The site navigation utilizes arrow, enter, escape, and space bar key commands. Left and right arrows move across top level links and expand / close menus in sub levels. Up and Down arrows will open main level menus and toggle through sub tier links. Enter and space open menus and escape closes them as well. Tab will move on to the next part of the site rather than go through menu items.
©2021 All rights reserved.
Catharine Savage Brosman is an American poet, essayist, and scholar of French literature. She is professor emerita at Tulane University, where she held the Gore Chair in French.
Peter Cooley's latest collection of poetry is a moving testimony to a husband's love for his wife and grief at her death.
The author of Scaramouche provides a refreshing service by not performing a sociologist’s dissection of class antagonisms, nor telling readers what to think.
A new two-volume biography provides a fresh examination of William Faulkner that shows the Nobel laureate as a knot of contradictions, a loyal man of the South and yet one who felt “left out” and conveyed “black rebukes to white power.”
Reviews of Who Is My Neighbor? An Anthology in Natural Relations, and The One Certain Thing, a poetry collection by Peter Cooley.
The Southern Agrarian poet Allen Tate held a conservative philosophy that entailed returning, in the face of destructive social practices, to fundamental truths.
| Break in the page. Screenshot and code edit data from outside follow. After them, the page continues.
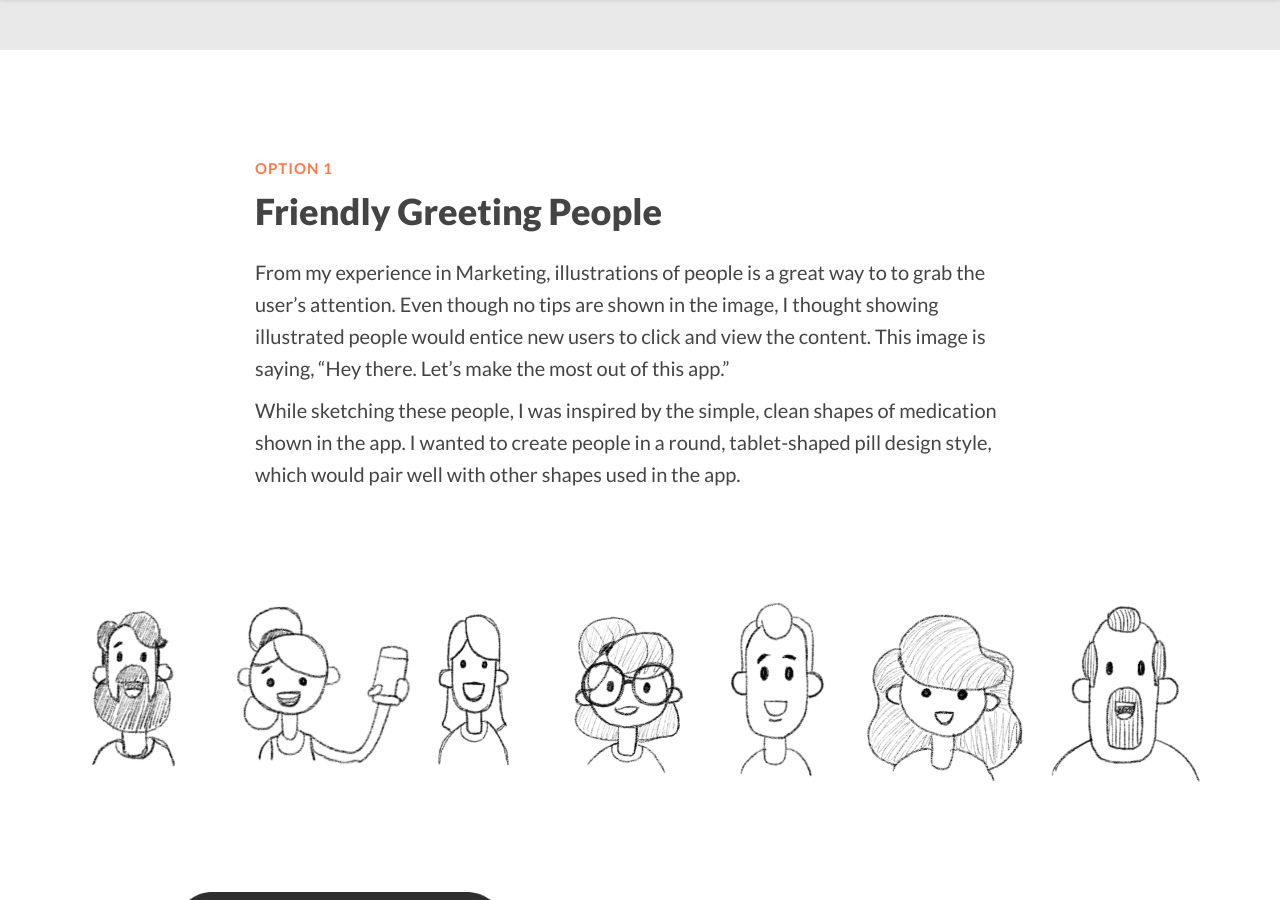
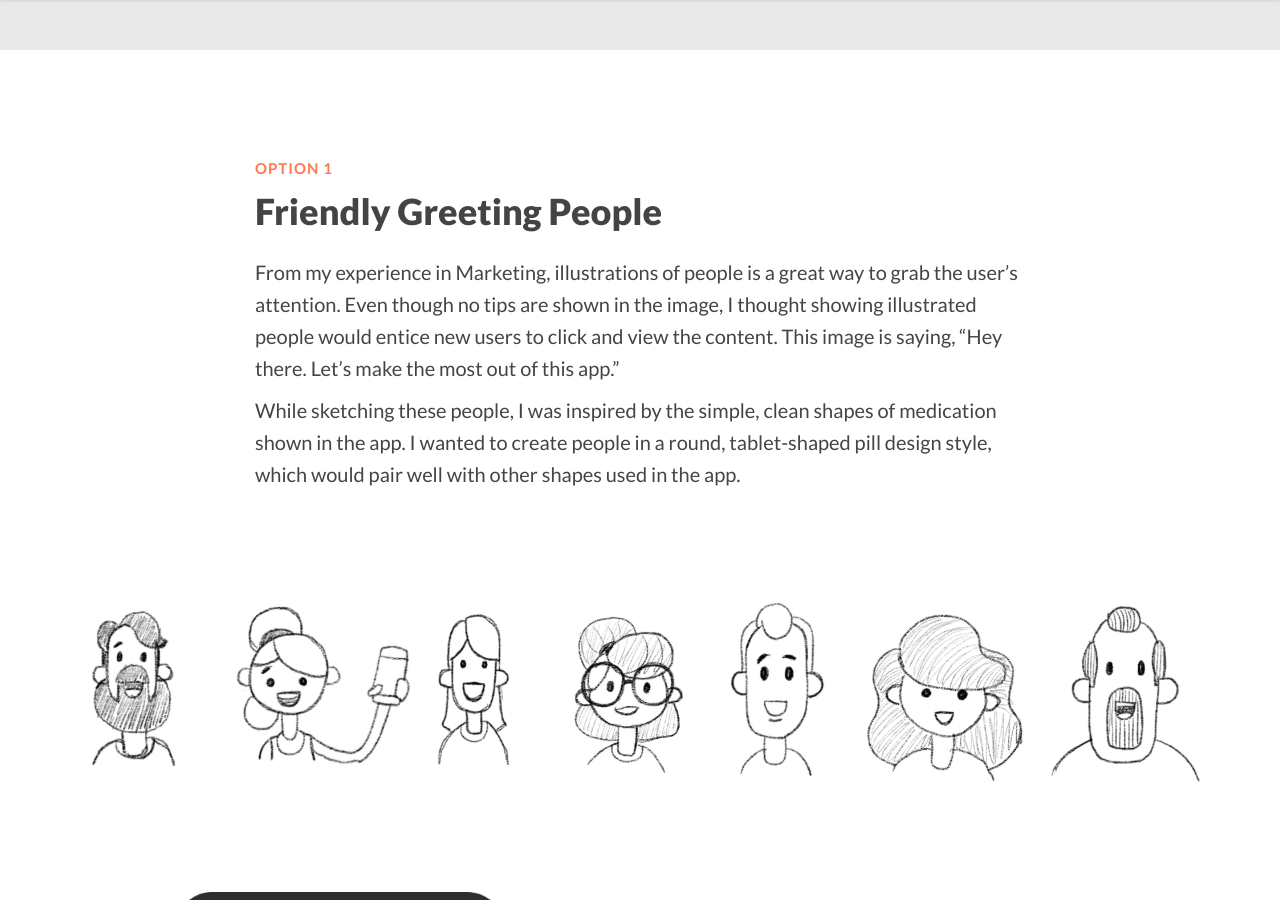
Before and after one commit to btamps/btamps.github.io, a Jekyll site: the page built from mango-health-assignment/index.markdown, in a window 1280 px wide and 900 px high, scrolled down 2868 px. Built offline with Jekyll 4.4.1, drawn with Linux system fonts in a browser that asks for light colours; nearby versions of some CDN libraries.

```diff
--- a/mango-health-assignment/index.markdown
+++ b/mango-health-assignment/index.markdown
@@ -67,7 +67,7 @@ exclude_from_nav: true
         <h2>Friendly Greeting People</h2>
       </div>
       <div class="col-sm-12">
-        <p>From my experience in Marketing, illustrations of people is a great way to to grab the user’s attention. Even though no tips are shown in the image, I thought showing illustrated people would entice new users to click and view the content. This image is saying, “Hey there. Let’s make the most out of this app.”</p>
+        <p>From my experience in Marketing, illustrations of people is a great way to grab the user’s attention. Even though no tips are shown in the image, I thought showing illustrated people would entice new users to click and view the content. This image is saying, “Hey there. Let’s make the most out of this app.”</p>
         <p>While sketching these people, I was inspired by the simple, clean shapes of medication shown in the app. I wanted to create people in a round, tablet-shaped pill design style, which would pair well with other shapes used in the app.</p>
       </div>
     </div>
```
He espoused the primacy of families, organic communities, and attachment to the soil.
Amis conveys the norm of Nazi thinking and actions, truly capturing what Hannah Arendt described as the “banality of evil.”
Catharine Brosman reviews James Holland's examination of the Sicilian campaign of WWII.
Sign up for our email newsletter and become part of a movement to reclaim America's intellectual and spiritual heritage!
Chronicles: A Magazine of American Culture is a program of
Receive intellectually engaging content and updates from our organization.